2. I have committed fraud on the Bitcoin network. This requires me to control a significant portion of the computing resources running the Bitcoin network, and is thus almost certainly economically unfeasible.

3. I was in possession of my secret (and thus had the idea of the invention) two years ago.

Notice that this process requires a small amount of Bitcoin to essentially be destroyed, because no one is in possession of the private key of the address I sent my secret to, and therefore no one can prove that they own the 0.01 Bitcoin I sent to the address. This could theoretically have a negative impact on the other (monetary) use of Bitcoin, making it even more deflationary than planned (the same goes for people losing or forgetting the passphrase to their Bitcoin wallets).
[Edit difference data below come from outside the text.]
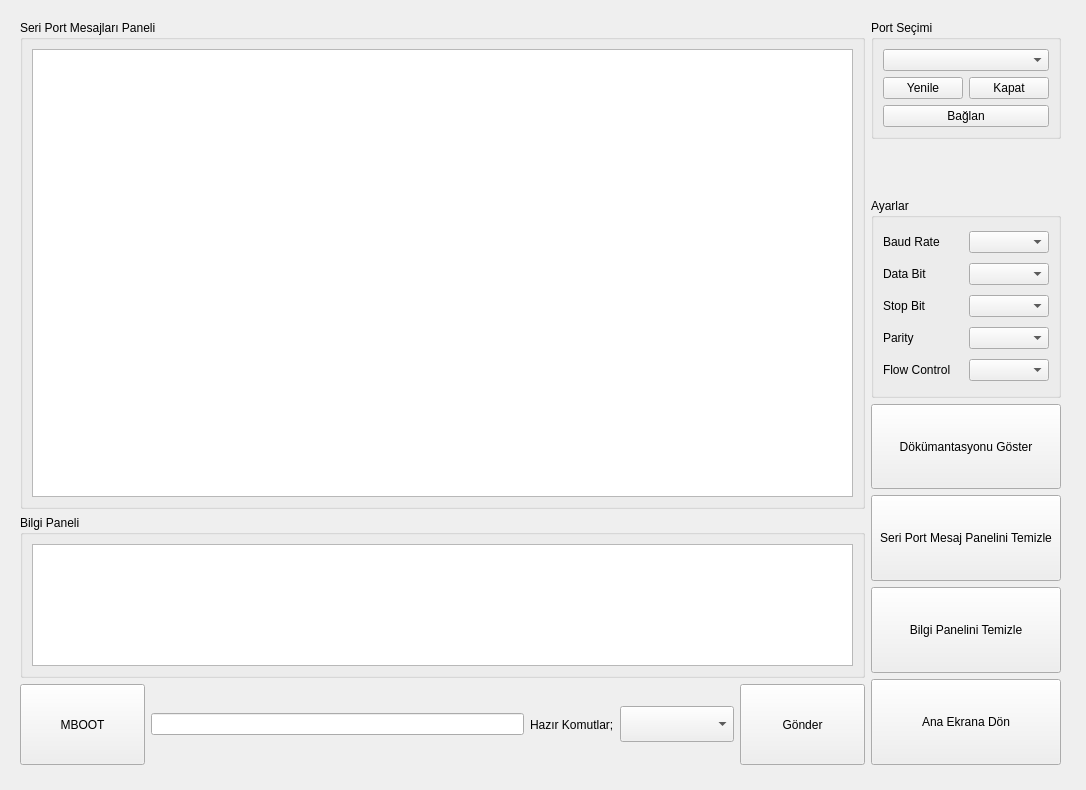
First picture: the form in ui/log_alma_screen.ui, repository cihansenyuz/system_controller, before the edit.
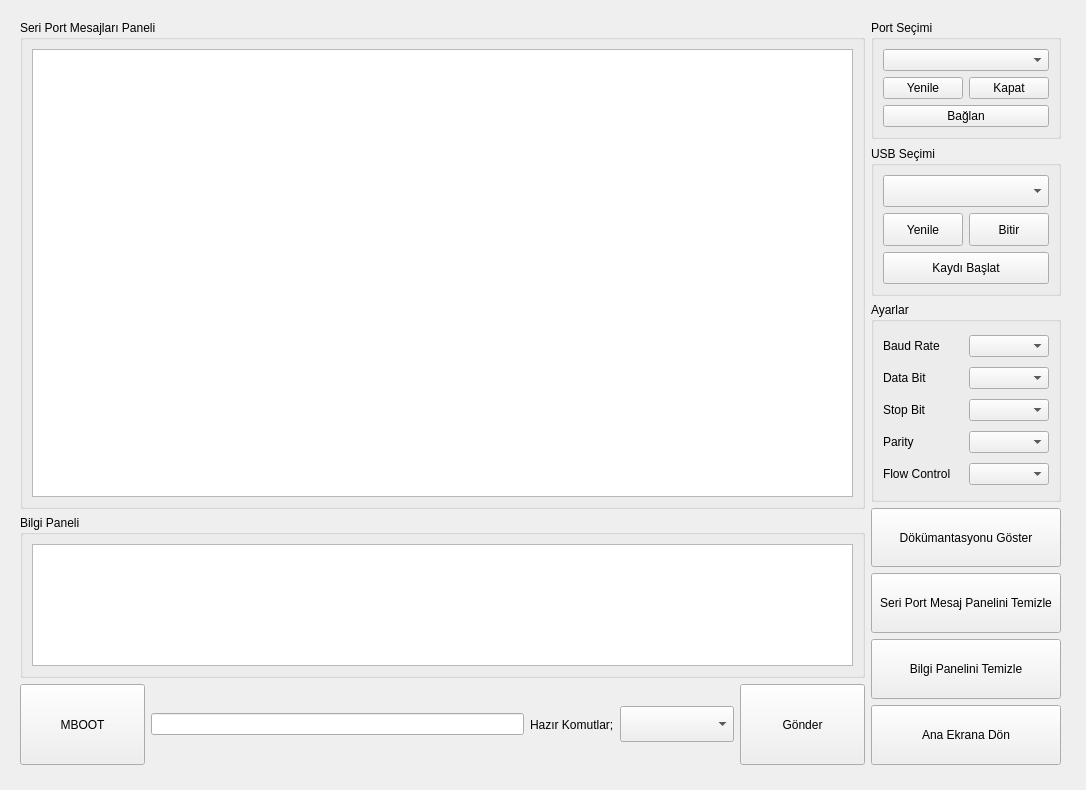
Second picture: the form after the edit.

Commit message: fix missing USB drive group box

```diff
--- a/ui/log_alma_screen.ui
+++ b/ui/log_alma_screen.ui
@@ -147,7 +147,7 @@
      </layout>
     </item>
     <item>
-     <layout class="QVBoxLayout" name="verticalLayout_3" stretch="2,2,1,1,1,1">
+     <layout class="QVBoxLayout" name="verticalLayout_3" stretch="2,0,2,1,1,1,1">
       <item alignment="Qt::AlignmentFlag::AlignTop">
        <widget class="QGroupBox" name="groupBox">
         <property name="enabled">
@@ -234,6 +234,89 @@
         </layout>
        </widget>
       </item>
+      <item>
+       <widget class="QGroupBox" name="groupBox_5">
+        <property name="sizePolicy">
+         <sizepolicy hsizetype="Preferred" vsizetype="Minimum">
+          <horstretch>0</horstretch>
+          <verstretch>0</verstretch>
+         </sizepolicy>
+        </property>
+        <property name="minimumSize">
+         <size>
+          <width>0</width>
+          <height>150</height>
+         </size>
+        </property>
+        <property name="title">
+         <string>USB Seçimi</string>
+        </property>
+        <layout class="QVBoxLayout" name="verticalLayout_7">
+         <item>
+          <widget class="QComboBox" name="usbPortBox">
+           <property name="sizePolicy">
+            <sizepolicy hsizetype="Preferred" vsizetype="Minimum">
+             <horstretch>0</horstretch>
+             <verstretch>0</verstretch>
+            </sizepolicy>
+           </property>
+          </widget>
+         </item>
+         <item>
+          <layout class="QHBoxLayout" name="horizontalLayout_9">
+           <property name="sizeConstraint">
+            <enum>QLayout::SizeConstraint::SetMinimumSize</enum>
+           </property>
+           <item>
+            <widget class="QPushButton" name="usbPortYenileButton">
+             <property name="sizePolicy">
+              <sizepolicy hsizetype="Minimum" vsizetype="Minimum">
+               <horstretch>0</horstretch>
+               <verstretch>0</verstretch>
+              </sizepolicy>
+             </property>
+             <property name="text">
+              <string>Yenile</string>
+             </property>
+            </widget>
+           </item>
+           <item>
+            <widget class="QPushButton" name="bitirButton">
+             <property name="sizePolicy">
+              <sizepolicy hsizetype="Minimum" vsizetype="Minimum">
+               <horstretch>0</horstretch>
+               <verstretch>0</verstretch>
+              </sizepolicy>
+             </property>
+             <property name="text">
+              <string>Bitir</string>
+             </property>
+            </widget>
+           </item>
+          </layout>
+         </item>
+         <item>
+          <widget class="QPushButton" name="kaydetButton">
+           <property name="sizePolicy">
+            <sizepolicy hsizetype="Minimum" vsizetype="Minimum">
+             <horstretch>0</horstretch>
+             <verstretch>0</verstretch>
+            </sizepolicy>
+           </property>
+           <property name="minimumSize">
+            <size>
+             <width>125</width>
+             <height>0</height>
+            </size>
+           </property>
+           <property name="text">
+            <string>Kaydı Başlat</string>
+           </property>
+          </widget>
+         </item>
+        </layout>
+       </widget>
+      </item>
       <item>
        <widget class="QGroupBox" name="groupBox_2">
         <property name="sizePolicy">
```
The commit also changes 3 other files.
Using the Bitcoin network as a store of value or means of exchange is only one (and, dare I say, a short-sighted) benefit. Proof-of-work systems have been proposed as a way of preventing denial of service attacks on computer systems by making them economically nonviable. Bitcoin is essentially a massive decentralized transaction log based on proof-of-work. It's awesome, and I contend that Bitcoins have considerable nonmonetary value.

Useful links:

People have proposed using the Bitcoin network as a way to track the ownership of virtual property, like items in an MMORPG:

Andy said...

There's a couple assumptions made that are needed to trust bitcoin:

#1 You need confidence that half of the mining is not rogue. In this world with a monster-sized NSA and high powered Chinese compute, I am not so sure.

#2 What if Satoshi were an NSA project?

Personally, I'm waiting for a better competitor.

Robert Taylor said...

"The disadvantage, relative to a fiat money or fractional reserve system, is that the creation of money consumes real resources—time and effort to mine gold, computer processing time to mine bitcoins."

You can't claim that a disadvantage to a new "money" (I'm not claiming it's money, you are) is a quality inherent to money in toto.

That's like saying "a disadvantage to this universe is that ball can't be painted completely red and completely blue at the same time".

David Friedman said...


The creation of a fiat money does not consume real resources in the same sense--something must be spent to print the notes, but the amount is unconnected with their value. A fractional reserve money based on a commodity consumes some real resources, but only a fraction of the amount consumed by a hundred percent or pure commodity money with the same purchasing power, which is what bitcoin is equivalent to.